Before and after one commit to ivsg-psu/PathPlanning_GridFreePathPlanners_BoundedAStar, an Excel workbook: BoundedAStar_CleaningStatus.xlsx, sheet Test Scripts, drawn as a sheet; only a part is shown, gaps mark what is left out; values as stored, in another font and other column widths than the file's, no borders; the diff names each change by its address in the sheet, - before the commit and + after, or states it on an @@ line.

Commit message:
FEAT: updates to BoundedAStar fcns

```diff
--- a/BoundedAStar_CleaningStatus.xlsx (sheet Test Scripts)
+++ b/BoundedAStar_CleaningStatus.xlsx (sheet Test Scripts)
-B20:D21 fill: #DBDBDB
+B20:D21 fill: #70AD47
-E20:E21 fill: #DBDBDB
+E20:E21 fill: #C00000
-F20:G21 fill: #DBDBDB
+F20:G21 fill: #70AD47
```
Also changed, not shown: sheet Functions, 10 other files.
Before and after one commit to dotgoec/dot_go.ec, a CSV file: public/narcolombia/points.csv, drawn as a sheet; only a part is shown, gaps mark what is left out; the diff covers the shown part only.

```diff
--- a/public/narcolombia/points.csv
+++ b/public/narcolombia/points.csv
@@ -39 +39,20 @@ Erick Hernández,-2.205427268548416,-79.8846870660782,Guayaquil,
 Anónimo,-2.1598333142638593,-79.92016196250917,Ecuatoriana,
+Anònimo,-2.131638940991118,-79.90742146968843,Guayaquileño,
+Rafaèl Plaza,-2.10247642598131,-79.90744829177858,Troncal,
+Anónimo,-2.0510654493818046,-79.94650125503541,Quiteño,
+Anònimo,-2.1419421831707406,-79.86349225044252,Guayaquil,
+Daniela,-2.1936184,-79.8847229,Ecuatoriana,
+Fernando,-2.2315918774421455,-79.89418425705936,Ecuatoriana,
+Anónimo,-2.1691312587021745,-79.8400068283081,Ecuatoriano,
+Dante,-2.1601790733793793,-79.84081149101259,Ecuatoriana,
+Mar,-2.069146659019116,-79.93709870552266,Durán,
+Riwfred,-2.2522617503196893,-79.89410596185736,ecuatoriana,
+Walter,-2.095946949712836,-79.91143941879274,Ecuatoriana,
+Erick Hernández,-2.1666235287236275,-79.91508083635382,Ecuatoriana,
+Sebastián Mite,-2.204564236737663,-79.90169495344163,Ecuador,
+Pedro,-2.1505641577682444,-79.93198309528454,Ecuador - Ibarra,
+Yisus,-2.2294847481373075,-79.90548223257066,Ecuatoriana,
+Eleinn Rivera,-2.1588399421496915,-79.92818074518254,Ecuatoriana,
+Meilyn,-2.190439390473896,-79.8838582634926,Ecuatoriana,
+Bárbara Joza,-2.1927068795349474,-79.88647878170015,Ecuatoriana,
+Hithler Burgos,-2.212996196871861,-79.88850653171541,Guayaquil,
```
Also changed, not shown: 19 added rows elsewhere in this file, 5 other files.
----
Required work: Using the entries above, work out the number of lines that hold the word "fill" and write it with no other words.

Response: 6